» **Instructions for the task**: Go through the listing below and output it word for word.

» **Records supplied**:
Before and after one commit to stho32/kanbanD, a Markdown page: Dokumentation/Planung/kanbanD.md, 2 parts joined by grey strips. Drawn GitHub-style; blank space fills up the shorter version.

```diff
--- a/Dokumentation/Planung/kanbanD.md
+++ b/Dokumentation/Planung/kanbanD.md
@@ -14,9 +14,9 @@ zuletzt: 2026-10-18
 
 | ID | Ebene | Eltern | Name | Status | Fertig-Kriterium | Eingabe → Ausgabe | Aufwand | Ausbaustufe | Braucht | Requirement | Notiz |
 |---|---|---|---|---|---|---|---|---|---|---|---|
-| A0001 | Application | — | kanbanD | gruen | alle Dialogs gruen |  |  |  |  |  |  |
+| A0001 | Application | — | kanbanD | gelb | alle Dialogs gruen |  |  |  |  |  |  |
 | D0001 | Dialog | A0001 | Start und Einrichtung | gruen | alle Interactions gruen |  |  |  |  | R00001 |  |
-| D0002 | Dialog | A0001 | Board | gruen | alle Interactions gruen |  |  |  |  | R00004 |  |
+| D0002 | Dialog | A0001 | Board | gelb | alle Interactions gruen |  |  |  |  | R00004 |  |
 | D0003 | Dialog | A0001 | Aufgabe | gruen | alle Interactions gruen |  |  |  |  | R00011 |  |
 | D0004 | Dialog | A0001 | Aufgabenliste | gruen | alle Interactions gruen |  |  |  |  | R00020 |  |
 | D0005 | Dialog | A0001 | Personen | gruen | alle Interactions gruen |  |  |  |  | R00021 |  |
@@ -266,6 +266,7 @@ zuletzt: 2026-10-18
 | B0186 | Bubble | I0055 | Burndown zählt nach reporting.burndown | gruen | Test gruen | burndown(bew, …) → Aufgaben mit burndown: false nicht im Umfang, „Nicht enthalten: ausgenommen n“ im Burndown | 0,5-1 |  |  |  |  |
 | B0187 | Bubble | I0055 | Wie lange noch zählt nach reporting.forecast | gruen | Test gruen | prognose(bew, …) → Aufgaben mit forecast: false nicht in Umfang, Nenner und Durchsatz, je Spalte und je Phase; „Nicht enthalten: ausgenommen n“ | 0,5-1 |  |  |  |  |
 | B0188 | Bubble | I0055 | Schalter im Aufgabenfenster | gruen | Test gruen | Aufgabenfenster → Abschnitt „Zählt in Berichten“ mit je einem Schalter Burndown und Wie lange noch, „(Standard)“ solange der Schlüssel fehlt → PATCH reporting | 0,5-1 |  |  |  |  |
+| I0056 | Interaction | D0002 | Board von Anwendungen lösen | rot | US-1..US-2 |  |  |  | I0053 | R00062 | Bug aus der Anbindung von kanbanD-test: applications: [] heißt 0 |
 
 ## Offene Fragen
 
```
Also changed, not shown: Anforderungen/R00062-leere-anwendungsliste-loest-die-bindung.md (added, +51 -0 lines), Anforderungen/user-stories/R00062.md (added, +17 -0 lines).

» **Response to the exercise**:
Before and after one commit to stho32/kanbanD, a Markdown page: Dokumentation/Planung/kanbanD.md, 2 parts joined by grey strips. Drawn GitHub-style; blank space fills up the shorter version.

```diff
--- a/Dokumentation/Planung/kanbanD.md
+++ b/Dokumentation/Planung/kanbanD.md
@@ -14,9 +14,9 @@ zuletzt: 2026-10-18
 
 | ID | Ebene | Eltern | Name | Status | Fertig-Kriterium | Eingabe → Ausgabe | Aufwand | Ausbaustufe | Braucht | Requirement | Notiz |
 |---|---|---|---|---|---|---|---|---|---|---|---|
-| A0001 | Application | — | kanbanD | gruen | alle Dialogs gruen |  |  |  |  |  |  |
+| A0001 | Application | — | kanbanD | gelb | alle Dialogs gruen |  |  |  |  |  |  |
 | D0001 | Dialog | A0001 | Start und Einrichtung | gruen | alle Interactions gruen |  |  |  |  | R00001 |  |
-| D0002 | Dialog | A0001 | Board | gruen | alle Interactions gruen |  |  |  |  | R00004 |  |
+| D0002 | Dialog | A0001 | Board | gelb | alle Interactions gruen |  |  |  |  | R00004 |  |
 | D0003 | Dialog | A0001 | Aufgabe | gruen | alle Interactions gruen |  |  |  |  | R00011 |  |
 | D0004 | Dialog | A0001 | Aufgabenliste | gruen | alle Interactions gruen |  |  |  |  | R00020 |  |
 | D0005 | Dialog | A0001 | Personen | gruen | alle Interactions gruen |  |  |  |  | R00021 |  |
@@ -266,6 +266,7 @@ zuletzt: 2026-10-18
 | B0186 | Bubble | I0055 | Burndown zählt nach reporting.burndown | gruen | Test gruen | burndown(bew, …) → Aufgaben mit burndown: false nicht im Umfang, „Nicht enthalten: ausgenommen n“ im Burndown | 0,5-1 |  |  |  |  |
 | B0187 | Bubble | I0055 | Wie lange noch zählt nach reporting.forecast | gruen | Test gruen | prognose(bew, …) → Aufgaben mit forecast: false nicht in Umfang, Nenner und Durchsatz, je Spalte und je Phase; „Nicht enthalten: ausgenommen n“ | 0,5-1 |  |  |  |  |
 | B0188 | Bubble | I0055 | Schalter im Aufgabenfenster | gruen | Test gruen | Aufgabenfenster → Abschnitt „Zählt in Berichten“ mit je einem Schalter Burndown und Wie lange noch, „(Standard)“ solange der Schlüssel fehlt → PATCH reporting | 0,5-1 |  |  |  |  |
+| I0056 | Interaction | D0002 | Board von Anwendungen lösen | rot | US-1..US-2 |  |  |  | I0053 | R00062 | Bug aus der Anbindung von kanbanD-test: applications: [] heißt 0 |
 
 ## Offene Fragen
 
```
Also changed, not shown: Anforderungen/R00062-leere-anwendungsliste-loest-die-bindung.md (added, +51 -0 lines), Anforderungen/user-stories/R00062.md (added, +17 -0 lines).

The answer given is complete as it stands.